This is the point where the exhibition really comes alive – Lee offers her services to UK Vogue and after an initial rejection they let her take some photos of ‘suitable clothes and hair for factories’! From 1941 her range expands – there are evacuees, ‘land girls’ 'land girls' (yes it’s been a TV series too) the Women’s Home Defence Corps, the Mechanised Transport Corps, the ATS. Lee was very thorough and made sure she recorded women doing all kinds of war work including packing parachutes. There is a wonderful shot of a Polish pilot, and WRNS in uniform. The captions explain the roles the women would have played and their enormous if long-hidden contribution to the war effort, while acknowledging the wonderful freedoms it gave to many who were taught to drive, to work outside the home, and given the chance to travel. In amongst these shots, Lee photographs probably World War II’s most famous female war correspondent Martha Gellhorn and the lesser known Margaret Bourke White both US citizens like herself.
By 1944 she has persuaded US Vogue to take her on as a war correspondent and her writing proved to be as adept as her photography. From D-Day onwards she was but three weeks behind the advances of the US troops into Normandy through France to Paris and on towards Germany via Alsace. While she does record the fabric devastation of the villages through which both armies fought her main focus remains the women and children from both sides of the conflict – exhausted nurses and anaesthetists at hospitals at the front (the survival rate was very good), later French female collaborators shamed and blamed as the Allies advance. Nuns feature too and as she heads towards Luxembourg there are shots of refugees digging for dandelions.
Paris, which had been so spared from bombing by mutual agreement, soon sprang back and the couture houses were readily re-activated. There is an amusing shot of cyclists pedalling away in order to generate enough electricity to work the hair dryers for a salon – two stereotypes of French culture in one!
Initially Lee had been attached/embedded with a particular Army corps but at some pint round St Malo she went rogue and seemed to be working/travelling virtually alone. There is a short video clip of a male colleague who remembers the pre-war fussy and polished Vogue model completely transformed into a rough and ready photographer who was completely at ease with GIs of all ranks.
From Leipzig she visits both Dachau and Buchenwald and like all those liberators and camera men was deeply affected by what she saw. Her anger is manifest when she arrives at Eva Braun and Hitler’s Munich homes, full of home comforts denied to most of the rest of Europe and where a carefully posed picture sees her using his bath leaving the mud of the camps all over the mat… There is a display of the artefacts she ‘liberated’ from Eva’s dressing table – another woman’s very different war you might say.

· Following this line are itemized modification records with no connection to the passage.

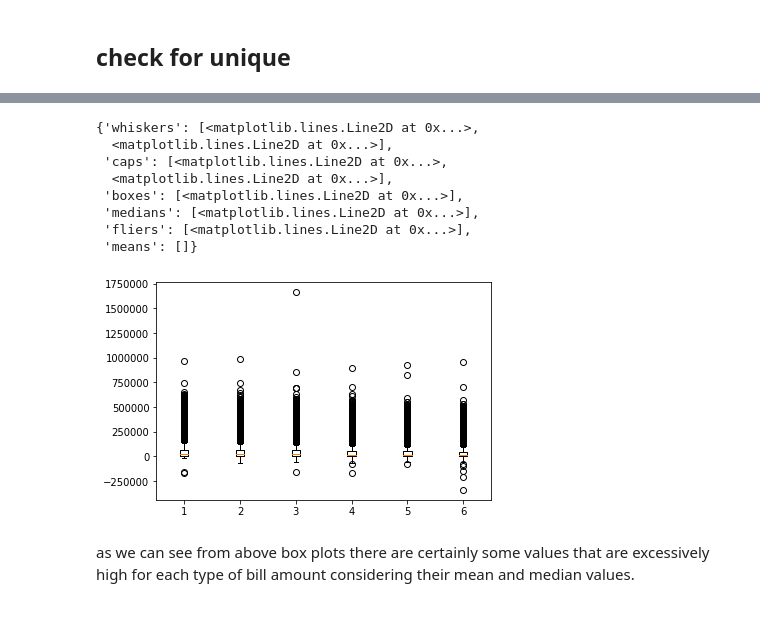
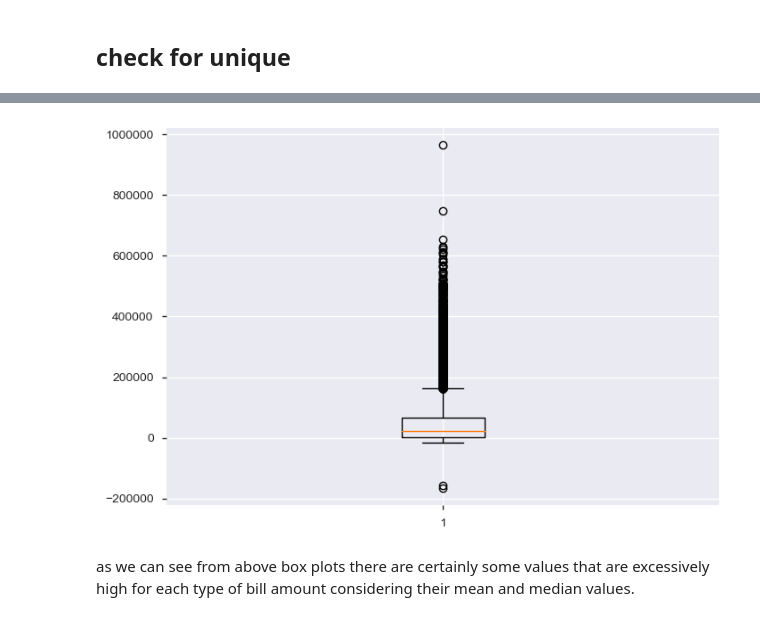
Before and after one commit to pankajti/msds_7331_proj, a Jupyter notebook: analysis/eda.ipynb, the cells around one changed output, grey strips where cells are left out. Saved outputs shown, nothing was run; the diff lists cells and outputs as text; code cells hidden in the pictures.

```diff
--- a/analysis/eda.ipynb
+++ b/analysis/eda.ipynb
@@ -67,26 +26,19 @@ dtype: object
 # %%
-import seaborn as sns
+#import seaborn as sns
 fig = plt.figure()
 ax = plt.subplot(111)
 
  #TODO figure out how to do plotting in a loop
 
 ax.boxplot(df['BILL_AMT1'] , positions = [1])
-ax.boxplot(df['BILL_AMT2'], positions = [2])
-ax.boxplot(df['BILL_AMT3'], positions = [3])
-ax.boxplot(df['BILL_AMT4'], positions = [4])
-ax.boxplot(df['BILL_AMT5'], positions = [5])
-ax.boxplot(df['BILL_AMT6'], positions = [6])
+#ax.boxplot(df['BILL_AMT2'], positions = [2])
+#ax.boxplot(df['BILL_AMT3'], positions = [3])
+#ax.boxplot(df['BILL_AMT4'], positions = [4])
+#ax.boxplot(df['BILL_AMT5'], positions = [5])
+#ax.boxplot(df['BILL_AMT6'], positions = [6])
+plt.show()
 # %% [output]
-{'whiskers': [<matplotlib.lines.Line2D at 0x...>,
-  <matplotlib.lines.Line2D at 0x...>],
- 'caps': [<matplotlib.lines.Line2D at 0x...>,
-  <matplotlib.lines.Line2D at 0x...>],
- 'boxes': [<matplotlib.lines.Line2D at 0x...>],
- 'medians': [<matplotlib.lines.Line2D at 0x...>],
- 'fliers': [<matplotlib.lines.Line2D at 0x...>],
- 'means': []}
-[figure, old version]
+[figure, new version]
 # %% [markdown]
 as we can see from above box plots there are certainly some values that are excessively high for each type of bill amount considering their mean and median values.
 # %%
```
Also changed, not shown: parts of 20 cells of this notebook, 2 other files.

Post-war she was asked to stay on by Vogue but not surprisingly after what she had witnessed in that year she became depressed, something she medicated with cigarettes and alcohol. There are very interesting documentary pictures of women in Hungary and Romania (a country she and Penrose had travelled to pre-war and much loved), both a rich Hungarian aristocrat bemoaning the damage to her castle and rural Romanian workers scrabbling to feed their children. She hated Vienna where what she termed the ‘madness of music’ seemed to mask their complicity and history.
In 1953 she leaves Vogue but has a trip back to the US a year later. Her later life is spent with Roland Penrose, whom she has married, in their Sussex farm house – the most surreal (though not in the sense she would have understood it) is a picture of her in apron cooking and carefully posed in her country kitchen for all the world like an early Delia or Nigella. She died in 1977 leaving her son who now manages her archive.
This is an absorbing and compelling exhibition giving us both the best of photography and the best of women – humanity – during conflict.